A weakened annulus fibrosus is susceptible to cracking, which can allow the nucleus pulposus to leak out and enter into the spinal canal. When this occurs, you may experience severe pain, muscle weakness, spasms and tingling if the herniated disc material comes into contact with a spinal nerve root or the spinal cord. If you are experiencing these symptoms, find out what treatment options are available in the following article to provide you with relief.
Treatments for aging and torn discs
A number of conservative treatment options are available for your condition, including:
- Pain medications
- Hot massage
- Physical therapy
- Muscle relaxants
- Steroid injections
Before attempting any of these treatments for your aging and torn disc, it’s very important that you consult your physician to avoid making your condition worse. If these nonsurgical treatments fail to provide relief, your physician or spine specialist may recommend surgery.

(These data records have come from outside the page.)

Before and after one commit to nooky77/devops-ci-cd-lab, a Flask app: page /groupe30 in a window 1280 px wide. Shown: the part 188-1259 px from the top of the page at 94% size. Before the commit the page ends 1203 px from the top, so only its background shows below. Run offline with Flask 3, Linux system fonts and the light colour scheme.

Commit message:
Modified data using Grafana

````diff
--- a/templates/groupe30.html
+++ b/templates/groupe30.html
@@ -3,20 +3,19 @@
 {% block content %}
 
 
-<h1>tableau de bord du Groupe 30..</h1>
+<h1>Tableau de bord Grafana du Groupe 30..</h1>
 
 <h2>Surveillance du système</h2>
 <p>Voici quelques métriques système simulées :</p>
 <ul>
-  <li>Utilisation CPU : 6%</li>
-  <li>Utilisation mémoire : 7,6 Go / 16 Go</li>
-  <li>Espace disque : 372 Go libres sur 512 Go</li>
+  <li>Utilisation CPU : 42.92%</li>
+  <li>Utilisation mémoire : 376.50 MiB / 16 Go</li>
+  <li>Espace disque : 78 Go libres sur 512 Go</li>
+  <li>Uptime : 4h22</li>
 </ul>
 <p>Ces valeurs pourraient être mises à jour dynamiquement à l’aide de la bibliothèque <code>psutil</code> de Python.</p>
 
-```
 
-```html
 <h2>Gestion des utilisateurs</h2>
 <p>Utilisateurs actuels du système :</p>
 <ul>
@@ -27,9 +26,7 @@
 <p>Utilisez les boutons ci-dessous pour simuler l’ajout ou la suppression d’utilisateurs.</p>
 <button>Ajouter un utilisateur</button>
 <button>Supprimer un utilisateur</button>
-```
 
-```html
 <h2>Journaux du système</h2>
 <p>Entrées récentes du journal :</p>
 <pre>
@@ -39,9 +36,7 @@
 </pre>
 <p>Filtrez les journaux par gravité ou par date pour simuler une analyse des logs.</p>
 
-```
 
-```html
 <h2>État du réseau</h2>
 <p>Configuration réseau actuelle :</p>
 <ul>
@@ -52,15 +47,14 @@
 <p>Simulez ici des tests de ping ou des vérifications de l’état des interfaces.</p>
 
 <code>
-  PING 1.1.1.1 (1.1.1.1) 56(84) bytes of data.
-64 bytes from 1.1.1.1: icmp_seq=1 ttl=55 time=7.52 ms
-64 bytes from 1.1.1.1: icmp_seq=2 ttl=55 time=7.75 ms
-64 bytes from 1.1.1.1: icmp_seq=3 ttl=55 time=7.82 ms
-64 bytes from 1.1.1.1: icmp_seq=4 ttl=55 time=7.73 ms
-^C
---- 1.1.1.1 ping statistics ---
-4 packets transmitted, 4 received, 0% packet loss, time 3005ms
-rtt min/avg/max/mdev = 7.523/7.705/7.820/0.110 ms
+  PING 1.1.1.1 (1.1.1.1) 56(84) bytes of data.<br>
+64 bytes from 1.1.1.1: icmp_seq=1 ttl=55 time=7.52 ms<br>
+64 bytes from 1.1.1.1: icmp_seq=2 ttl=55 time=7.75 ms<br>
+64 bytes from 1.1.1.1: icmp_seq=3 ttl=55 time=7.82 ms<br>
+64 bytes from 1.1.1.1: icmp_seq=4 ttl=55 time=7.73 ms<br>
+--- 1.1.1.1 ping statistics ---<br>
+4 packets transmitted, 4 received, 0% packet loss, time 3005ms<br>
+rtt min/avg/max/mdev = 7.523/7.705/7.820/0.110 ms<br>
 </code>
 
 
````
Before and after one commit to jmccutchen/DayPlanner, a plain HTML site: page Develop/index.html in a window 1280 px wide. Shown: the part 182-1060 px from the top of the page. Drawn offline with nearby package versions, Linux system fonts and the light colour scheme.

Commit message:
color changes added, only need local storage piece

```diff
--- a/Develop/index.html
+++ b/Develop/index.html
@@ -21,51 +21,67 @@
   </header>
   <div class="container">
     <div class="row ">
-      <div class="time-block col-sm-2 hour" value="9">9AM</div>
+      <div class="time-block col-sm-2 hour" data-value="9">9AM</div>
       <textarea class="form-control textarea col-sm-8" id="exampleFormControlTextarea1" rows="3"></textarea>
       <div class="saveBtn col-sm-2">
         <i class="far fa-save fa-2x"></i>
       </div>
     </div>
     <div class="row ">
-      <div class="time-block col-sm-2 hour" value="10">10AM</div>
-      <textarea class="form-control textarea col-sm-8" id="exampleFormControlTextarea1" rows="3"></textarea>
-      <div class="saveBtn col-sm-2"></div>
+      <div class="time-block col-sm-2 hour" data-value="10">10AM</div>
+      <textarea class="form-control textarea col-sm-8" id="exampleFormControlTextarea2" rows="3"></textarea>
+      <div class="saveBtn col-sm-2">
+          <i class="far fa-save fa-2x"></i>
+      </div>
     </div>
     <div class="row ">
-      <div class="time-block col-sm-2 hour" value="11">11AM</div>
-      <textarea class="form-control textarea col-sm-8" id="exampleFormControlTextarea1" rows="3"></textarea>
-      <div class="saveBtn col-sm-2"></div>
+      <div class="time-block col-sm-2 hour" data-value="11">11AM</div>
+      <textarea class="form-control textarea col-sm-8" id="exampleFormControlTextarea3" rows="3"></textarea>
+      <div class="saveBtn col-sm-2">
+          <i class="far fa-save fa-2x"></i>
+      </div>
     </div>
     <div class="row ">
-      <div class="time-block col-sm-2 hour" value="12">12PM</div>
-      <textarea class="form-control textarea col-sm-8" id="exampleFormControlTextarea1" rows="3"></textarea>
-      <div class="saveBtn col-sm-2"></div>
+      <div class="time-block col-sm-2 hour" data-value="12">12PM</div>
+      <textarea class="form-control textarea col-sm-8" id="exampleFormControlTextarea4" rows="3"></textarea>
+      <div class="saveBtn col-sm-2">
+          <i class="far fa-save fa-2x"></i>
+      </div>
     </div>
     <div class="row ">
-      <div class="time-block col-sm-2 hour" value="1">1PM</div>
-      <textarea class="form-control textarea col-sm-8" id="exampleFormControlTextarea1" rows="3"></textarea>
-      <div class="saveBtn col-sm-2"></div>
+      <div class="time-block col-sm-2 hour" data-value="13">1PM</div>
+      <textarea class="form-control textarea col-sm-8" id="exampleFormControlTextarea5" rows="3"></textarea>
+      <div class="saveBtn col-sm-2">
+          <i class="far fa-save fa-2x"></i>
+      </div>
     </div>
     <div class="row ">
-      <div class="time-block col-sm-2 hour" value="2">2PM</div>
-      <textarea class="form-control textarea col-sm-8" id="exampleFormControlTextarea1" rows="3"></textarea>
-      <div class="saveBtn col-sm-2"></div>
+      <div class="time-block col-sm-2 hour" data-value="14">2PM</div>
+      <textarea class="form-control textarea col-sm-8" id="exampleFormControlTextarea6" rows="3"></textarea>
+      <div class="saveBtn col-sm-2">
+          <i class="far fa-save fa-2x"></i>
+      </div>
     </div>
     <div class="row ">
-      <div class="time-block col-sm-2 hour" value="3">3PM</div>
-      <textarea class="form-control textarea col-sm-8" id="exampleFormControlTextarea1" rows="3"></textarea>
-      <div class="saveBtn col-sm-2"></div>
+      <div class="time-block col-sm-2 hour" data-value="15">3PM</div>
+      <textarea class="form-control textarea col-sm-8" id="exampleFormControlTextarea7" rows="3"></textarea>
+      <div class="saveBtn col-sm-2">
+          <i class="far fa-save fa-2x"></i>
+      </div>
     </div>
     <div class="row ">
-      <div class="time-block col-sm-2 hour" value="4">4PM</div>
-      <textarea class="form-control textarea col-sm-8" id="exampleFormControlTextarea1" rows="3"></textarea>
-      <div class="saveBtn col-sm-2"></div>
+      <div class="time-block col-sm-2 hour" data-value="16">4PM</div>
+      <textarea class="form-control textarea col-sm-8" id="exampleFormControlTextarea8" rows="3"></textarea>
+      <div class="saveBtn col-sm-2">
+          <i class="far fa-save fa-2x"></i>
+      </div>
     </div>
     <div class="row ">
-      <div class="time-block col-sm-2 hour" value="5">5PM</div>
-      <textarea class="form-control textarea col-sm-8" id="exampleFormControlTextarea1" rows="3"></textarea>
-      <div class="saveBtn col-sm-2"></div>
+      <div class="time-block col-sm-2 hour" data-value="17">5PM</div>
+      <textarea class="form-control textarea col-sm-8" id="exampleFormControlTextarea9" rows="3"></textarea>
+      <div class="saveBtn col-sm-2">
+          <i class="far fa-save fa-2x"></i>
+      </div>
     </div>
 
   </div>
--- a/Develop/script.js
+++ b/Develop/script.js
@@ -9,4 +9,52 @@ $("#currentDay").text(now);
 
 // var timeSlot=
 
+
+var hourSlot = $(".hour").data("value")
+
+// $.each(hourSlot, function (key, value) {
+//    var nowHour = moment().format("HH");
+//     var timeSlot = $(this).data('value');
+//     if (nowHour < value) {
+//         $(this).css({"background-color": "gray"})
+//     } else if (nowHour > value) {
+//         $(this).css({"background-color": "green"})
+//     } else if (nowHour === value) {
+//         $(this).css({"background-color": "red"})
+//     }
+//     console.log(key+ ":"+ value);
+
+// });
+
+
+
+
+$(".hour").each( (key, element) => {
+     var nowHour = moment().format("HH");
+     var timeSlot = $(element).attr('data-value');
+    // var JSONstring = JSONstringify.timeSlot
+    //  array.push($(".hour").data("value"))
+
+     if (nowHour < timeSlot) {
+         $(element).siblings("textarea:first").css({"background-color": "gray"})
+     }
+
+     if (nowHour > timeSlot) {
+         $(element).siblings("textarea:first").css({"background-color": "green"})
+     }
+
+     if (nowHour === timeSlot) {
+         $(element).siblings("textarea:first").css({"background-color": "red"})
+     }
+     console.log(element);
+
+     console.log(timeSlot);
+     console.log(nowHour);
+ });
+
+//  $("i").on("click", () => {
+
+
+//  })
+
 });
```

We understand that you may be hesitant about traditional open back surgery, which requires large incisions, muscle tearing and a lengthy recovery. At Laser Spine Institute, we specialize in muscle-sparing procedures that are a safer and effective alternative to traditional open spine surgery.^
Our minimally invasive decompression and stabilization procedures are performed using a small incision, with many of our patients up and walking within a few hours of surgery.^ Contact us to learn more about the outpatient procedures we have available for aging and torn discs.
Ask for your no-cost MRI review* today to determine if you are a candidate for minimally invasive spine surgery.